## PROBLEM DESCRIPTION:
Nothing but the images is to be left out of your exact copy of the entries.

## EXERCISE MATERIALS:
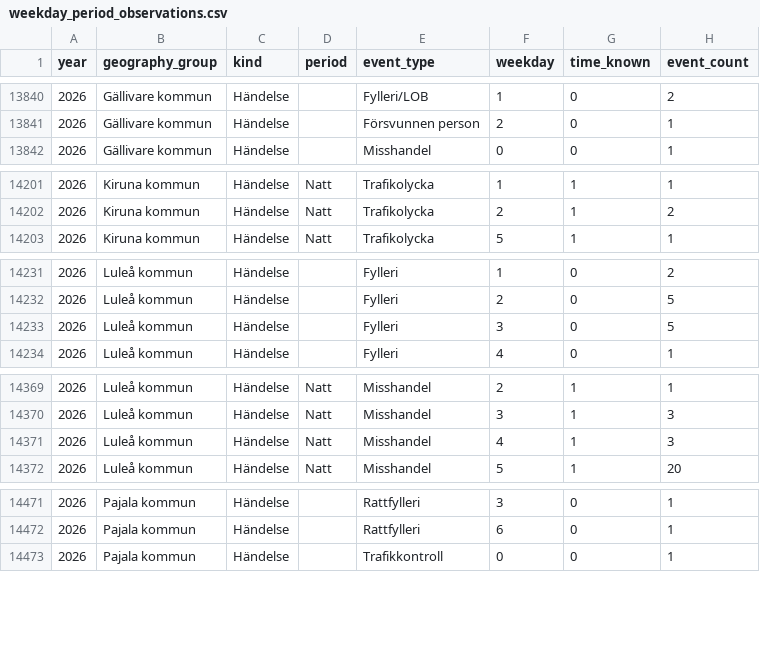
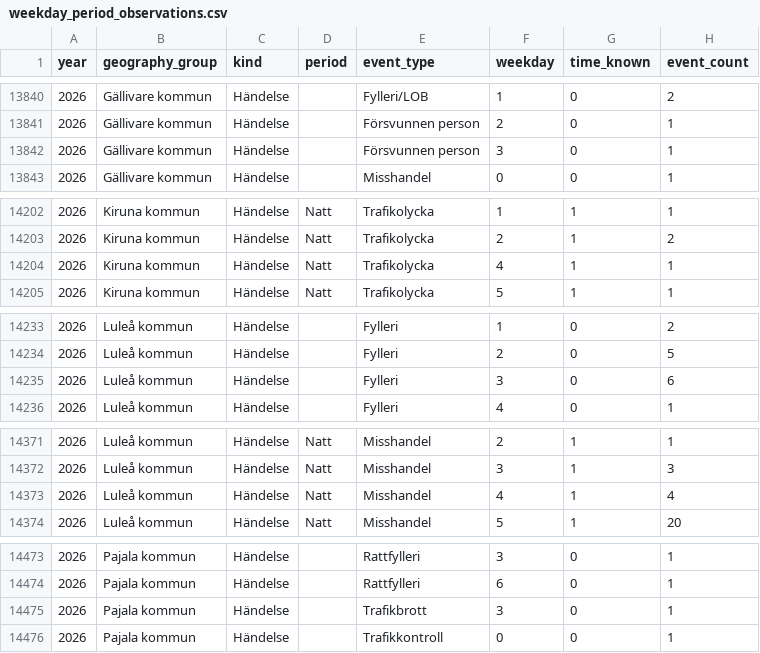
Before and after one commit to Lulea-statistik/Lulea-polishandelser, a CSV file: data/weekday_period_observations.csv, drawn as a sheet; only a part is shown, gaps mark what is left out.

```diff
--- a/data/weekday_period_observations.csv
+++ b/data/weekday_period_observations.csv
@@ -13841,2 +13841,3 @@ year,geography_group,kind,period,event_type,weekday,time_known,event_count
 2026,Gällivare kommun,Händelse,,Försvunnen person,2,0,1
+2026,Gällivare kommun,Händelse,,Försvunnen person,3,0,1
 2026,Gällivare kommun,Händelse,,Misshandel,0,0,1
@@ -14202,2 +14203,3 @@ year,geography_group,kind,period,event_type,weekday,time_known,event_count
 2026,Kiruna kommun,Händelse,Natt,Trafikolycka,2,1,2
+2026,Kiruna kommun,Händelse,Natt,Trafikolycka,4,1,1
 2026,Kiruna kommun,Händelse,Natt,Trafikolycka,5,1,1
@@ -14232,3 +14234,3 @@ year,geography_group,kind,period,event_type,weekday,time_known,event_count
 2026,Luleå kommun,Händelse,,Fylleri,2,0,5
-2026,Luleå kommun,Händelse,,Fylleri,3,0,5
+2026,Luleå kommun,Händelse,,Fylleri,3,0,6
 2026,Luleå kommun,Händelse,,Fylleri,4,0,1
@@ -14370,3 +14372,3 @@ year,geography_group,kind,period,event_type,weekday,time_known,event_count
 2026,Luleå kommun,Händelse,Natt,Misshandel,3,1,3
-2026,Luleå kommun,Händelse,Natt,Misshandel,4,1,3
+2026,Luleå kommun,Händelse,Natt,Misshandel,4,1,4
 2026,Luleå kommun,Händelse,Natt,Misshandel,5,1,20
@@ -14472,2 +14474,3 @@ year,geography_group,kind,period,event_type,weekday,time_known,event_count
 2026,Pajala kommun,Händelse,,Rattfylleri,6,0,1
+2026,Pajala kommun,Händelse,,Trafikbrott,3,0,1
 2026,Pajala kommun,Händelse,,Trafikkontroll,0,0,1
```
Also changed, not shown: data/expanded_monthly_summary.csv, data/monthly_summary.csv, 23 other files.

## SOLUTION FOR THIS PROBLEM:
Before and after one commit to Lulea-statistik/Lulea-polishandelser, a CSV file: data/weekday_period_observations.csv, drawn as a sheet; only a part is shown, gaps mark what is left out.

```diff
--- a/data/weekday_period_observations.csv
+++ b/data/weekday_period_observations.csv
@@ -13841,2 +13841,3 @@ year,geography_group,kind,period,event_type,weekday,time_known,event_count
 2026,Gällivare kommun,Händelse,,Försvunnen person,2,0,1
+2026,Gällivare kommun,Händelse,,Försvunnen person,3,0,1
 2026,Gällivare kommun,Händelse,,Misshandel,0,0,1
@@ -14202,2 +14203,3 @@ year,geography_group,kind,period,event_type,weekday,time_known,event_count
 2026,Kiruna kommun,Händelse,Natt,Trafikolycka,2,1,2
+2026,Kiruna kommun,Händelse,Natt,Trafikolycka,4,1,1
 2026,Kiruna kommun,Händelse,Natt,Trafikolycka,5,1,1
@@ -14232,3 +14234,3 @@ year,geography_group,kind,period,event_type,weekday,time_known,event_count
 2026,Luleå kommun,Händelse,,Fylleri,2,0,5
-2026,Luleå kommun,Händelse,,Fylleri,3,0,5
+2026,Luleå kommun,Händelse,,Fylleri,3,0,6
 2026,Luleå kommun,Händelse,,Fylleri,4,0,1
@@ -14370,3 +14372,3 @@ year,geography_group,kind,period,event_type,weekday,time_known,event_count
 2026,Luleå kommun,Händelse,Natt,Misshandel,3,1,3
-2026,Luleå kommun,Händelse,Natt,Misshandel,4,1,3
+2026,Luleå kommun,Händelse,Natt,Misshandel,4,1,4
 2026,Luleå kommun,Händelse,Natt,Misshandel,5,1,20
@@ -14472,2 +14474,3 @@ year,geography_group,kind,period,event_type,weekday,time_known,event_count
 2026,Pajala kommun,Händelse,,Rattfylleri,6,0,1
+2026,Pajala kommun,Händelse,,Trafikbrott,3,0,1
 2026,Pajala kommun,Händelse,,Trafikkontroll,0,0,1
```
Also changed, not shown: data/expanded_monthly_summary.csv, data/monthly_summary.csv, 23 other files.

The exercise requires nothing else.